Beets, Fennel, Oranges, Mint and Goat Cheese
just roast some beets and cut some stuff while waiting for Georgia to determine the fate of everything, mostly, kinda.
Things you’ll need: beets, fennel, oranges, mint (dried or fresh), coriander, goat cheese, vinegar (white wine or champagne), olive oil, salt and pepper.
incidentally gluten-free and vegetarian.
It’s election day, episode 90-hundred something. It’s a weird day. Another one of those “Today will define our whole future” days that are desperately important, but equally anti-climactic.
You don’t know what to do while you wait for this monumental decision to give you more information about what the next few years will be like, so you watch some videos about goats, fall down a deep and expansive internet rabbit hole about crows and Corvidae, and then send a little more money to Stacey Abrams or a local direct relief organization because they’ll know what to do with it. With that all done, you realize that not enough hours have passed for the world to have changed at all. So, you might as well cook something.
You have no idea how long it takes to roast a whole beet. You have never tried to have a roasted beet ready at a certain time. Mostly you just rub them with oil, dribble in some water, wrap them in a tin foil tent, and toss them in the oven on 350-375 until you think “Oh shit, my beets!” and then you poke them with a fork and realize that they aren’t even done and so you go do something else for a while and then the next time you check on them, the fork slides perfectly in and you take them out to cool. (Then, one day, you find some adorable small beets and try to do this the same way and that’s when you learn what burnt beets smell like.) Once the beets are cool, you can slip the skins off easily and make a giant fuchsia mess everywhere, which is the most fun part.

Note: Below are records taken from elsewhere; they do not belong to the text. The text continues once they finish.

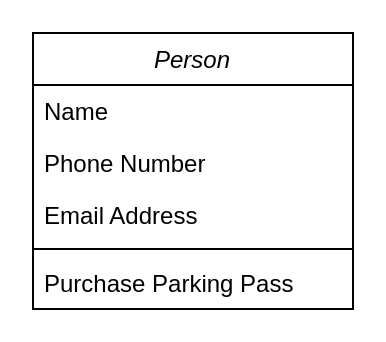
Above: 未命名绘图.drawio in guiyewang/draw.io (draw.io), before the change. Source tidied: cells renumbered, new cells numbered last; positions are measured from the earlier drawing's top-left corner, leaving out a move shared by most shapes. Both pictures are drawn from the tidied source at 200%, with x=0, y=0 at pixel (32, 32).
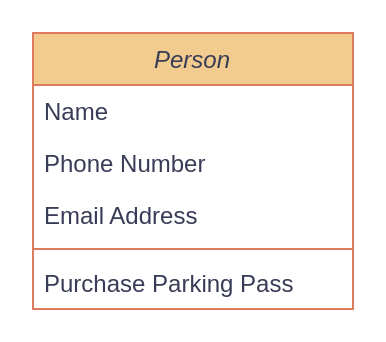
The same diagram, later.

Commit message:
更新未命名绘图.drawio

The edit, as a diff of the source:
```diff
@@
 <mxGraphModel>
   <root>
     <mxCell id="0" />
     <mxCell id="1" parent="0" />
-    <mxCell id="2" value="Person" style="swimlane;fontStyle=2;align=center;verticalAlign=top;horizontal=1;startSize=26;rounded=0;shadow=0;strokeWidth=1;" parent="1" vertex="1">
+    <mxCell id="2" value="Person" style="swimlane;fontStyle=2;align=center;verticalAlign=top;horizontal=1;startSize=26;rounded=0;shadow=0;strokeWidth=1;labelBackgroundColor=none;fillColor=#F2CC8F;strokeColor=#E07A5F;fontColor=#393C56;" parent="1" vertex="1">
       <mxGeometry width="160" height="138" as="geometry" />
     </mxCell>
-    <mxCell id="3" value="Name" style="text;align=left;verticalAlign=top;spacingLeft=4;spacingRight=4;overflow=hidden;" parent="2" vertex="1">
+    <mxCell id="3" value="Name" style="text;align=left;verticalAlign=top;spacingLeft=4;spacingRight=4;overflow=hidden;labelBackgroundColor=none;fontColor=#393C56;rounded=0;" parent="2" vertex="1">
       <mxGeometry y="26" width="160" height="26" as="geometry" />
     </mxCell>
-    <mxCell id="4" value="Phone Number" style="text;align=left;verticalAlign=top;spacingLeft=4;spacingRight=4;overflow=hidden;rounded=0;shadow=0;html=0;" parent="2" vertex="1">
+    <mxCell id="4" value="Phone Number" style="text;align=left;verticalAlign=top;spacingLeft=4;spacingRight=4;overflow=hidden;rounded=0;shadow=0;html=0;labelBackgroundColor=none;fontColor=#393C56;" parent="2" vertex="1">
       <mxGeometry y="52" width="160" height="26" as="geometry" />
     </mxCell>
-    <mxCell id="5" value="Email Address" style="text;align=left;verticalAlign=top;spacingLeft=4;spacingRight=4;overflow=hidden;rounded=0;shadow=0;html=0;" parent="2" vertex="1">
+    <mxCell id="5" value="Email Address" style="text;align=left;verticalAlign=top;spacingLeft=4;spacingRight=4;overflow=hidden;rounded=0;shadow=0;html=0;labelBackgroundColor=none;fontColor=#393C56;" parent="2" vertex="1">
       <mxGeometry y="78" width="160" height="26" as="geometry" />
     </mxCell>
-    <mxCell id="6" style="line;html=1;strokeWidth=1;align=left;verticalAlign=middle;spacingTop=-1;spacingLeft=3;spacingRight=3;labelPosition=right;" parent="2" vertex="1">
+    <mxCell id="6" style="line;html=1;strokeWidth=1;align=left;verticalAlign=middle;spacingTop=-1;spacingLeft=3;spacingRight=3;labelPosition=right;labelBackgroundColor=none;fillColor=#F2CC8F;strokeColor=#E07A5F;fontColor=#393C56;rounded=0;" parent="2" vertex="1">
       <mxGeometry y="104" width="160" height="8" as="geometry" />
     </mxCell>
-    <mxCell id="7" value="Purchase Parking Pass" style="text;align=left;verticalAlign=top;spacingLeft=4;spacingRight=4;overflow=hidden;" parent="2" vertex="1">
+    <mxCell id="7" value="Purchase Parking Pass" style="text;align=left;verticalAlign=top;spacingLeft=4;spacingRight=4;overflow=hidden;labelBackgroundColor=none;fontColor=#393C56;rounded=0;" parent="2" vertex="1">
       <mxGeometry y="112" width="160" height="26" as="geometry" />
     </mxCell>
   </root>
 </mxGraphModel>
```
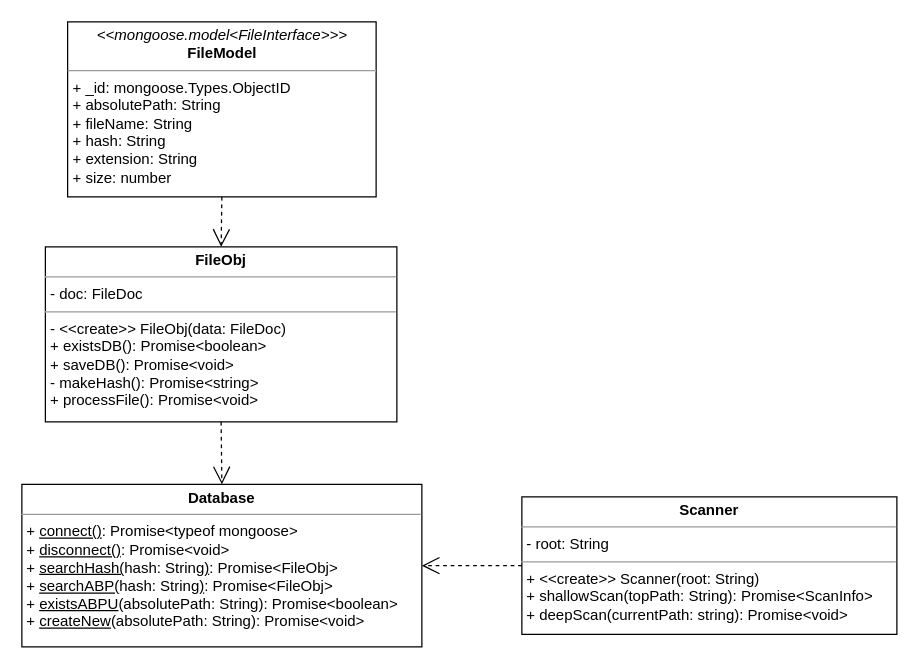
jm0ran/bfs-core keeps this draw.io diagram as page "Model" (1 of 2) of bfs-core.drawio. Above is the earlier version. Source tidied: cells renumbered, new cells numbered last; positions are measured from the earlier drawing's top-left corner, leaving out a move shared by most shapes. Both pictures are drawn from the tidied source at 125%, with x=0, y=0 at pixel (21, 21).
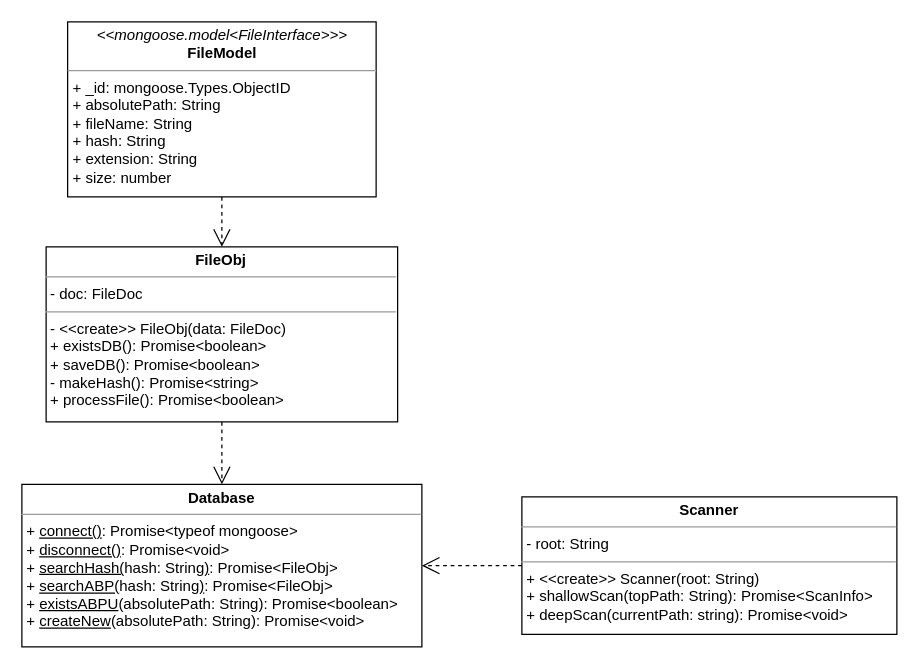
Above is the later version.

Commit message:
UML Diagram updates

The edit, as a diff of the source:
```diff
@@
 <mxGraphModel>
   <root>
     <mxCell id="0" />
     <mxCell id="1" parent="0" />
-    <mxCell id="2" value="&lt;p style=&quot;margin: 0px ; margin-top: 4px ; text-align: center&quot;&gt;&lt;b&gt;FileObj&lt;/b&gt;&lt;/p&gt;&lt;hr size=&quot;1&quot;&gt;&lt;p style=&quot;margin: 0px ; margin-left: 4px&quot;&gt;- doc: FileDoc&lt;/p&gt;&lt;hr size=&quot;1&quot;&gt;&lt;p style=&quot;margin: 0px ; margin-left: 4px&quot;&gt;- &amp;lt;&amp;lt;create&amp;gt;&amp;gt; FileObj(data: FileDoc)&lt;/p&gt;&lt;p style=&quot;margin: 0px ; margin-left: 4px&quot;&gt;+ existsDB(): Promise&amp;lt;boolean&amp;gt;&lt;/p&gt;&lt;p style=&quot;margin: 0px ; margin-left: 4px&quot;&gt;+ saveDB(): Promise&amp;lt;void&amp;gt;&lt;/p&gt;&lt;p style=&quot;margin: 0px 0px 0px 4px&quot;&gt;- makeHash(): Promise&amp;lt;string&amp;gt;&lt;/p&gt;&lt;p style=&quot;margin: 0px 0px 0px 4px&quot;&gt;+ processFile(): Promise&amp;lt;void&amp;gt;&lt;/p&gt;&lt;p style=&quot;margin: 0px 0px 0px 4px&quot;&gt;&lt;br&gt;&lt;/p&gt;&lt;div&gt;&lt;br&gt;&lt;/div&gt;&lt;p style=&quot;margin: 0px ; margin-left: 4px&quot;&gt;&lt;br&gt;&lt;/p&gt;" style="verticalAlign=top;align=left;overflow=fill;fontSize=12;fontFamily=Helvetica;html=1;" parent="1" vertex="1">
-      <mxGeometry x="18.8" y="180" width="281.2" height="140" as="geometry" />
+    <mxCell id="2" value="&lt;p style=&quot;margin: 0px ; margin-top: 4px ; text-align: center&quot;&gt;&lt;b&gt;FileObj&lt;/b&gt;&lt;/p&gt;&lt;hr size=&quot;1&quot;&gt;&lt;p style=&quot;margin: 0px ; margin-left: 4px&quot;&gt;- doc: FileDoc&lt;/p&gt;&lt;hr size=&quot;1&quot;&gt;&lt;p style=&quot;margin: 0px ; margin-left: 4px&quot;&gt;- &amp;lt;&amp;lt;create&amp;gt;&amp;gt; FileObj(data: FileDoc)&lt;/p&gt;&lt;p style=&quot;margin: 0px ; margin-left: 4px&quot;&gt;+ existsDB(): Promise&amp;lt;boolean&amp;gt;&lt;/p&gt;&lt;p style=&quot;margin: 0px ; margin-left: 4px&quot;&gt;+ saveDB(): Promise&amp;lt;boolean&amp;gt;&lt;/p&gt;&lt;p style=&quot;margin: 0px 0px 0px 4px&quot;&gt;- makeHash(): Promise&amp;lt;string&amp;gt;&lt;/p&gt;&lt;p style=&quot;margin: 0px 0px 0px 4px&quot;&gt;+ processFile(): Promise&amp;lt;boolean&amp;gt;&lt;/p&gt;&lt;p style=&quot;margin: 0px 0px 0px 4px&quot;&gt;&lt;br&gt;&lt;/p&gt;&lt;div&gt;&lt;br&gt;&lt;/div&gt;&lt;p style=&quot;margin: 0px ; margin-left: 4px&quot;&gt;&lt;br&gt;&lt;/p&gt;" style="verticalAlign=top;align=left;overflow=fill;fontSize=12;fontFamily=Helvetica;html=1;" parent="1" vertex="1">
+      <mxGeometry x="19.4" y="180" width="281.2" height="140" as="geometry" />
     </mxCell>
     <mxCell id="3" value="&lt;p style=&quot;margin: 0px ; margin-top: 4px ; text-align: center&quot;&gt;&lt;i&gt;&amp;lt;&amp;lt;mongoose.model&amp;lt;FileInterface&amp;gt;&amp;gt;&amp;gt;&lt;/i&gt;&lt;br&gt;&lt;b&gt;FileModel&lt;/b&gt;&lt;/p&gt;&lt;hr size=&quot;1&quot;&gt;&lt;p style=&quot;margin: 0px ; margin-left: 4px&quot;&gt;+ _id: mongoose.Types.ObjectID&lt;/p&gt;&lt;p style=&quot;margin: 0px ; margin-left: 4px&quot;&gt;+ absolutePath: String&lt;/p&gt;&lt;p style=&quot;margin: 0px ; margin-left: 4px&quot;&gt;+ fileName: String&lt;br&gt;+ hash: String&lt;/p&gt;&lt;p style=&quot;margin: 0px ; margin-left: 4px&quot;&gt;+ extension: String&lt;/p&gt;&lt;p style=&quot;margin: 0px ; margin-left: 4px&quot;&gt;+ size: number&lt;/p&gt;" style="verticalAlign=top;align=left;overflow=fill;fontSize=12;fontFamily=Helvetica;html=1;" parent="1" vertex="1">
       <mxGeometry x="36.6" width="246.8" height="140" as="geometry" />
     </mxCell>
     <mxCell id="4" style="endArrow=open;endFill=1;endSize=12;html=1;rounded=0;exitX=0.5;exitY=1;exitDx=0;exitDy=0;entryX=0.5;entryY=0;entryDx=0;entryDy=0;dashed=1;" parent="1" edge="1" source="3" target="2">
       <mxGeometry relative="1" as="geometry" />
     </mxCell>
     <mxCell id="5" value="&lt;p style=&quot;margin: 0px ; margin-top: 4px ; text-align: center&quot;&gt;&lt;b&gt;Database&lt;/b&gt;&lt;/p&gt;&lt;hr size=&quot;1&quot;&gt;&lt;p style=&quot;margin: 0px ; margin-left: 4px&quot;&gt;&lt;span&gt;+ &lt;u&gt;connect()&lt;/u&gt;: Promise&amp;lt;typeof mongoose&amp;gt;&lt;/span&gt;&lt;br&gt;&lt;/p&gt;&lt;p style=&quot;margin: 0px ; margin-left: 4px&quot;&gt;+ &lt;u&gt;disconnect()&lt;/u&gt;: Promise&amp;lt;void&amp;gt;&lt;/p&gt;&lt;p style=&quot;margin: 0px ; margin-left: 4px&quot;&gt;+ &lt;u&gt;searchHash(&lt;/u&gt;hash: String&lt;u&gt;)&lt;/u&gt;: Promise&amp;lt;FileObj&amp;gt;&lt;/p&gt;&lt;p style=&quot;margin: 0px ; margin-left: 4px&quot;&gt;+&amp;nbsp;&lt;u&gt;searchABP(&lt;/u&gt;hash: String&lt;u&gt;)&lt;/u&gt;: Promise&amp;lt;FileObj&amp;gt;&lt;br&gt;&lt;/p&gt;&lt;p style=&quot;margin: 0px ; margin-left: 4px&quot;&gt;+ &lt;u&gt;existsABPU&lt;/u&gt;(absolutePath: String): Promise&amp;lt;boolean&amp;gt;&lt;/p&gt;&lt;p style=&quot;margin: 0px ; margin-left: 4px&quot;&gt;+ &lt;u&gt;createNew&lt;/u&gt;(absolutePath: String): Promise&amp;lt;void&amp;gt;&lt;/p&gt;" style="verticalAlign=top;align=left;overflow=fill;fontSize=12;fontFamily=Helvetica;html=1;" parent="1" vertex="1">
       <mxGeometry y="370" width="320" height="130" as="geometry" />
     </mxCell>
     <mxCell id="6" style="endArrow=open;endFill=1;endSize=12;html=1;rounded=0;exitX=0.5;exitY=1;exitDx=0;exitDy=0;entryX=0.5;entryY=0;entryDx=0;entryDy=0;dashed=1;" parent="1" edge="1" source="2" target="5">
       <mxGeometry relative="1" as="geometry" />
     </mxCell>
     <mxCell id="7" value="&lt;p style=&quot;margin: 0px ; margin-top: 4px ; text-align: center&quot;&gt;&lt;b&gt;Scanner&lt;/b&gt;&lt;/p&gt;&lt;hr size=&quot;1&quot;&gt;&lt;p style=&quot;margin: 0px ; margin-left: 4px&quot;&gt;- root: String&lt;br&gt;&lt;/p&gt;&lt;hr size=&quot;1&quot;&gt;&lt;p style=&quot;margin: 0px ; margin-left: 4px&quot;&gt;+ &amp;lt;&amp;lt;create&amp;gt;&amp;gt; Scanner(root: String)&lt;br&gt;+ shallowScan(topPath: String): Promise&amp;lt;ScanInfo&amp;gt;&lt;/p&gt;&lt;p style=&quot;margin: 0px ; margin-left: 4px&quot;&gt;+ deepScan(currentPath: string): Promise&amp;lt;void&amp;gt;&lt;/p&gt;" style="verticalAlign=top;align=left;overflow=fill;fontSize=12;fontFamily=Helvetica;html=1;" parent="1" vertex="1">
       <mxGeometry x="400" y="380" width="300" height="110" as="geometry" />
     </mxCell>
     <mxCell id="8" style="endArrow=open;endSize=12;dashed=1;html=1;rounded=0;exitX=0;exitY=0.5;exitDx=0;exitDy=0;entryX=1;entryY=0.5;entryDx=0;entryDy=0;" parent="1" edge="1" source="7" target="5">
       <mxGeometry relative="1" as="geometry" />
     </mxCell>
   </root>
 </mxGraphModel>
```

Alternatively, you sometimes take the time to peel the beets, cube or wedge them for their particular use, coat with oil, salt, pepper, and usually cumin or coriander. Then they go in the oven at 425 for 20-45 minutes, depending on the cut. Still messy, but faster.
So, now you have these beets. You also have oranges because winter is citrus season, which is totally backward in your mind because you live somewhere that is cold and desolate and death to all fruit-bearing things, but there you go. Science wins again AND you have rinds full of sunshine to battle the cold monochromatic days that lie before you.
Carefully and with a lot of respect for keeping your fingers attached to your body, cut the rind and pith away from the fruit and chop it up into bite-sized segments. Toss those segments with a pinch of salt, pepper, olive oil, and some fresh mint or dried spearmint (fresh dill or basil also taste good). Then, just let them sit there until you are ready with the rest.
Do not be afraid of fennel, even if you hate Licorice. It’s not the same. Ok, it is similar, but not when it is with other stuff. Stop avoiding it. Grab a bulb, remove the stems and reserve the fronds (also great in salads), then slice it as thin as you can manage with the same established respect for keeping fingers attached.
If your beets are whole roasted, then break them down and toss them with olive oil, salt, pepper, and coriander. If they are peeled and roasted, then you have already tossed them with olive oil, salt, pepper, and coriander (Good job!). Don’t know if you have added enough seasoning? Start light, taste them, add more.
See all the juice gathered there at the bottom of the citrus bowl? See how the salt drew out the liquid and there is some oil in there too? That’s pretty much almost dressing already. (Magic!) Drain the juice and toss the chopped citrus and fennel together with your beets.
Take that yummy citrus liquid and whisk in a little champagne or white wine vinegar (start with a Tablespoon or so and taste as you go, depending on how much salt and citrus liquid there is).
Add your dressing, toss it all to coat. Taste and adjust for salt, pepper, oil, or vinegar. Then, cover with crumbled goat cheese and watch the news report nothing, maybe everything, who knows.
As always, thank you for subscribing!
If you’d like to support this work, please consider becoming a paid subscriber, sharing, forwarding, or otherwise spreading the word about this project. Leave us a comment or drop us a line at email@example.com.